PROVIDED DATA:
■ ■ ■ ■
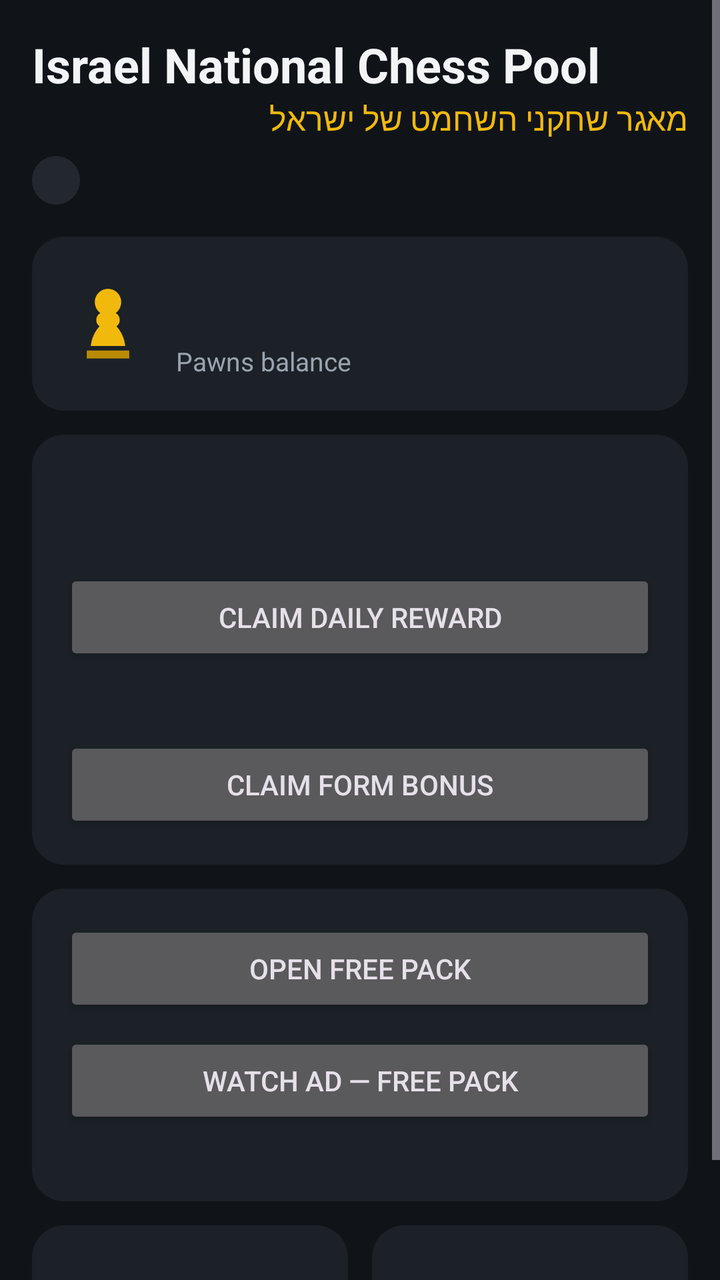
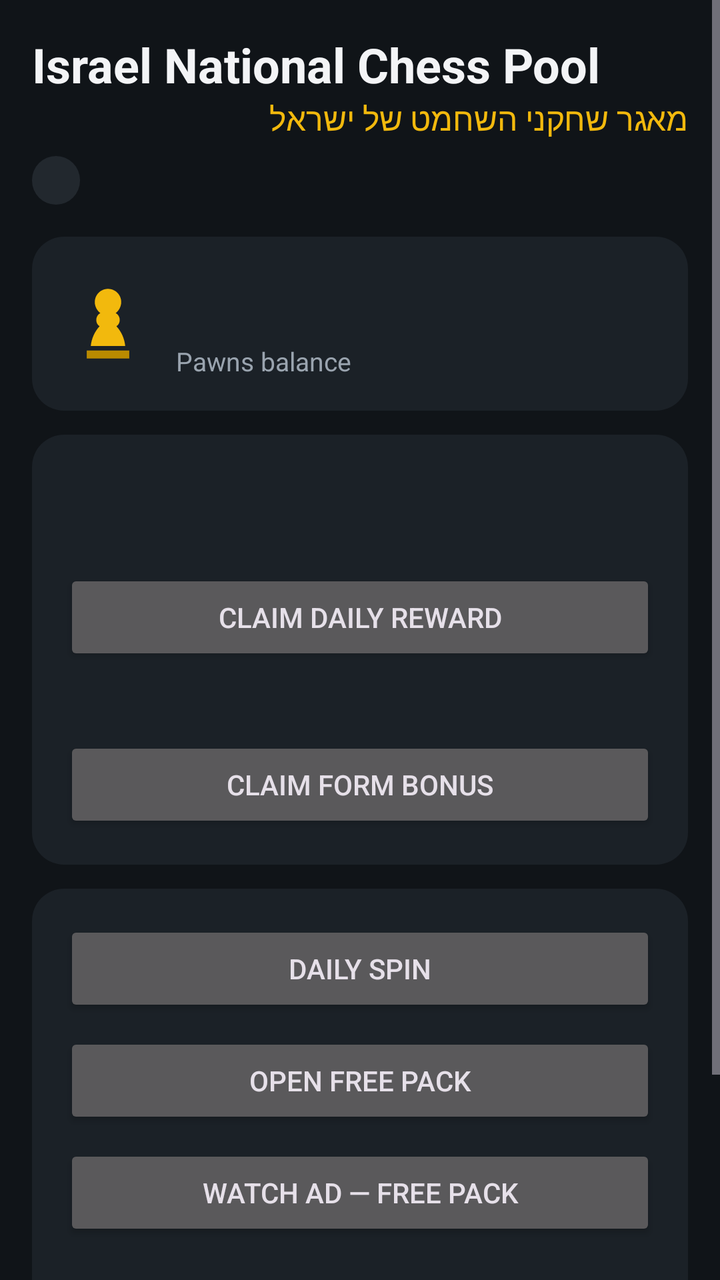

An Android layout rendered at two revisions. The XML below is the earlier revision; the diff shows what the commit changed to produce the second picture.
<!-- AndroidManifest.xml: application theme Theme.ChessFantasy -->
<!-- res/layout/fragment_home.xml -->
<?xml version="1.0" encoding="utf-8"?>
<ScrollView xmlns:android="http://schemas.android.com/apk/res/android"
    android:layout_width="match_parent"
    android:layout_height="match_parent"
    android:fillViewport="true">

    <LinearLayout
        android:layout_width="match_parent"
        android:layout_height="wrap_content"
        android:orientation="vertical"
        android:padding="16dp">

        <TextView
            android:id="@+id/home_club_name"
            android:layout_width="match_parent"
            android:layout_height="wrap_content"
            android:text="@string/club_name"
            android:textColor="@color/text_primary"
            android:textSize="24sp"
            android:textStyle="bold" />

        <TextView
            android:id="@+id/home_club_name_hebrew"
            android:layout_width="match_parent"
            android:layout_height="wrap_content"
            android:text="@string/club_name_hebrew"
            android:textColor="@color/gold"
            android:textSize="16sp" />

        <TextView
            android:id="@+id/home_season"
            android:layout_width="wrap_content"
            android:layout_height="wrap_content"
            android:layout_marginTop="8dp"
            android:background="@drawable/bg_chip"
            android:paddingStart="12dp"
            android:paddingEnd="12dp"
            android:paddingTop="4dp"
            android:paddingBottom="4dp"
            android:textColor="@color/text_secondary"
            android:textSize="12sp" />

        
        <LinearLayout
            android:layout_width="match_parent"
            android:layout_height="wrap_content"
            android:layout_marginTop="16dp"
            android:background="@drawable/bg_panel"
            android:gravity="center_vertical"
            android:orientation="horizontal"
            android:padding="16dp">

            <ImageView
                android:layout_width="44dp"
                android:layout_height="44dp"
                android:contentDescription="@string/pawns_balance"
                android:src="@drawable/ic_pawn_gold" />

            <LinearLayout
                android:layout_width="0dp"
                android:layout_height="wrap_content"
                android:layout_marginStart="12dp"
                android:layout_weight="1"
                android:orientation="vertical">

                <TextView
                    android:id="@+id/home_balance"
                    android:layout_width="wrap_content"
                    android:layout_height="wrap_content"
                    android:textColor="@color/gold"
                    android:textSize="28sp"
                    android:textStyle="bold" />

                <TextView
                    android:layout_width="wrap_content"
                    android:layout_height="wrap_content"
                    android:text="@string/pawns_balance"
                    android:textColor="@color/text_secondary"
                    android:textSize="13sp" />
            </LinearLayout>
        </LinearLayout>

        
        <LinearLayout
            android:layout_width="match_parent"
            android:layout_height="wrap_content"
            android:layout_marginTop="12dp"
            android:background="@drawable/bg_panel"
            android:orientation="vertical"
            android:padding="16dp">

            <TextView
                android:id="@+id/home_tier"
                android:layout_width="match_parent"
                android:layout_height="wrap_content"
                android:textColor="@color/text_primary"
                android:textSize="16sp"
                android:textStyle="bold" />

            <TextView
                android:id="@+id/home_score"
                android:layout_width="match_parent"
                android:layout_height="wrap_content"
                android:layout_marginTop="2dp"
                android:textColor="@color/text_secondary"
                android:textSize="13sp" />

            <Button
                android:id="@+id/home_btn_daily"
                android:layout_width="match_parent"
                android:layout_height="wrap_content"
                android:layout_marginTop="10dp"
                android:text="@string/daily_reward" />

            <TextView
                android:id="@+id/home_form_info"
                android:layout_width="match_parent"
                android:layout_height="wrap_content"
                android:layout_marginTop="12dp"
                android:textColor="@color/text_secondary"
                android:textSize="13sp" />

            <Button
                android:id="@+id/home_btn_form"
                android:layout_width="match_parent"
                android:layout_height="wrap_content"
                android:layout_marginTop="6dp"
                android:text="@string/form_claim" />
        </LinearLayout>

        
        <LinearLayout
            android:layout_width="match_parent"
            android:layout_height="wrap_content"
            android:layout_marginTop="12dp"
            android:background="@drawable/bg_panel"
            android:orientation="vertical"
            android:padding="16dp">

            <Button
                android:id="@+id/home_btn_free_pack"
                android:layout_width="match_parent"
                android:layout_height="wrap_content"
                android:text="@string/free_pack_ready" />

            <Button
                android:id="@+id/home_btn_ad"
                android:layout_width="match_parent"
                android:layout_height="wrap_content"
                android:layout_marginTop="8dp"
                android:text="@string/watch_ad" />

            <TextView
                android:id="@+id/home_ads_left"
                android:layout_width="match_parent"
                android:layout_height="wrap_content"
                android:layout_marginTop="4dp"
                android:gravity="center"
                android:textColor="@color/text_secondary"
                android:textSize="12sp" />
        </LinearLayout>

        
        <LinearLayout
            android:layout_width="match_parent"
            android:layout_height="wrap_content"
            android:layout_marginTop="12dp"
            android:orientation="horizontal">

            <LinearLayout
                android:layout_width="0dp"
                android:layout_height="wrap_content"
                android:layout_marginEnd="6dp"
                android:layout_weight="1"
                android:background="@drawable/bg_panel"
                android:gravity="center"
                android:orientation="vertical"
                android:padding="16dp">

                <TextView
                    android:id="@+id/home_cards_owned"
                    android:layout_width="wrap_content"
                    android:layout_height="wrap_content"
                    android:textColor="@color/text_primary"
                    android:textSize="22sp"
                    android:textStyle="bold" />

                <TextView
                    android:layout_width="wrap_content"
                    android:layout_height="wrap_content"
                    android:text="@string/cards_owned"
                    android:textColor="@color/text_secondary"
                    android:textSize="12sp" />
            </LinearLayout>

            <LinearLayout
                android:layout_width="0dp"
                android:layout_height="wrap_content"
                android:layout_marginStart="6dp"
                android:layout_weight="1"
                android:background="@drawable/bg_panel"
                android:gravity="center"
                android:orientation="vertical"
                android:padding="16dp">

                <TextView
                    android:id="@+id/home_collection_score"
                    android:layout_width="wrap_content"
                    android:layout_height="wrap_content"
                    android:textColor="@color/text_primary"
                    android:textSize="22sp"
                    android:textStyle="bold" />

                <TextView
                    android:layout_width="wrap_content"
                    android:layout_height="wrap_content"
                    android:text="@string/collection_score"
                    android:textColor="@color/text_secondary"
                    android:textSize="12sp" />
            </LinearLayout>
        </LinearLayout>
    </LinearLayout>
</ScrollView>
<!-- resources referenced by this layout -->
<resources>
  <color name="gold">#F2B90D</color>
  <color name="text_primary">#F3F4F6</color>
  <color name="text_secondary">#9AA4AF</color>
  <!-- drawable bg_chip (drawable) -->
  <?xml version="1.0" encoding="utf-8"?>
  <shape xmlns:android="http://schemas.android.com/apk/res/android" android:shape="rectangle">
      <solid android:color="#22282E" />
      <corners android:radius="999dp" />
  </shape>
  <!-- drawable bg_panel (drawable) -->
  <?xml version="1.0" encoding="utf-8"?>
  <shape xmlns:android="http://schemas.android.com/apk/res/android" android:shape="rectangle">
      <solid android:color="#1B2127" />
      <corners android:radius="16dp" />
  </shape>
  <!-- drawable ic_pawn_gold (drawable) -->
  <?xml version="1.0" encoding="utf-8"?>
  <vector xmlns:android="http://schemas.android.com/apk/res/android"
      android:width="24dp"
      android:height="24dp"
      android:viewportWidth="24"
      android:viewportHeight="24">
      
      <path
          android:fillColor="#F2B90D"
          android:pathData="M12,2.6c-2,0 -3.6,1.6 -3.6,3.6c0,1.2 0.6,2.3 1.5,3c-0.7,0.4 -1.1,1.1 -1.1,1.9c0,0.7 0.3,1.3 0.9,1.7c-1.3,1.4 -2.2,3.3 -2.4,5.4h9.4c-0.2,-2.1 -1.1,-4 -2.4,-5.4c0.6,-0.4 0.9,-1 0.9,-1.7c0,-0.8 -0.4,-1.5 -1.1,-1.9c0.9,-0.7 1.5,-1.8 1.5,-3C15.6,4.2 14,2.6 12,2.6z" />
      <path
          android:fillColor="#B98A00"
          android:pathData="M6.2,19.4h11.6v2.2H6.2V19.4z" />
  </vector>
  <string name="cards_owned">Cards owned</string>
  <string name="club_name">Israel National Chess Pool</string>
  <string name="club_name_hebrew">מאגר שחקני השחמט של ישראל</string>
  <string name="collection_score">Collection score</string>
  <string name="daily_reward">Claim daily reward</string>
  <string name="form_claim">Claim form bonus</string>
  <string name="free_pack_ready">Open free pack</string>
  <string name="pawns_balance">Pawns balance</string>
  <string name="watch_ad">Watch ad — free pack</string>
  <style name="Theme.ChessFantasy" parent="Theme.Material3.Dark.NoActionBar">
          <item name="colorPrimary">@color/gold</item>
          <item name="colorOnPrimary">@color/on_gold</item>
          <item name="colorPrimaryContainer">@color/gold_dark</item>
          <item name="colorOnPrimaryContainer">@color/text_primary</item>
          <item name="colorSecondary">@color/green_accent</item>
          <item name="colorSurface">@color/surface_dark</item>
          <item name="android:windowBackground">@color/bg_dark</item>
          <item name="android:statusBarColor">@color/bg_dark</item>
          <item name="android:navigationBarColor">@color/surface_dark</item>
      </style>
  <color name="on_gold">#1A1300</color>
  <color name="gold_dark">#B98A00</color>
  <color name="green_accent">#4CAF7D</color>
  <color name="surface_dark">#1B2127</color>
  <color name="bg_dark">#101418</color>
</resources>

<!-- the commit's change to res/layout/fragment_home.xml (unified diff, before → after) -->
@@ -137,10 +137,28 @@
             android:orientation="vertical"
             android:padding="16dp">
 
+            <TextView
+                android:id="@+id/home_packs_banner"
+                android:layout_width="match_parent"
+                android:layout_height="wrap_content"
+                android:layout_marginBottom="8dp"
+                android:gravity="center"
+                android:textColor="@color/gold"
+                android:textSize="15sp"
+                android:textStyle="bold"
+                android:visibility="gone" />
+
+            <Button
+                android:id="@+id/home_btn_spin"
+                android:layout_width="match_parent"
+                android:layout_height="wrap_content"
+                android:text="@string/daily_spin" />
+
             <Button
                 android:id="@+id/home_btn_free_pack"
                 android:layout_width="match_parent"
                 android:layout_height="wrap_content"
+                android:layout_marginTop="8dp"
                 android:text="@string/free_pack_ready" />
 
             <Button
<!-- resource entries referenced after the edit -->
@@ -35,6 +35,7 @@
   <string name="club_name_hebrew">מאגר שחקני השחמט של ישראל</string>
   <string name="collection_score">Collection score</string>
   <string name="daily_reward">Claim daily reward</string>
+  <string name="daily_spin">Daily Spin</string>
   <string name="form_claim">Claim form bonus</string>
   <string name="free_pack_ready">Open free pack</string>
   <string name="pawns_balance">Pawns balance</string>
■ ■ ■ ■
Give the number of lines in the records that contain the string "solid", with no other output.

ANSWER BOX: 2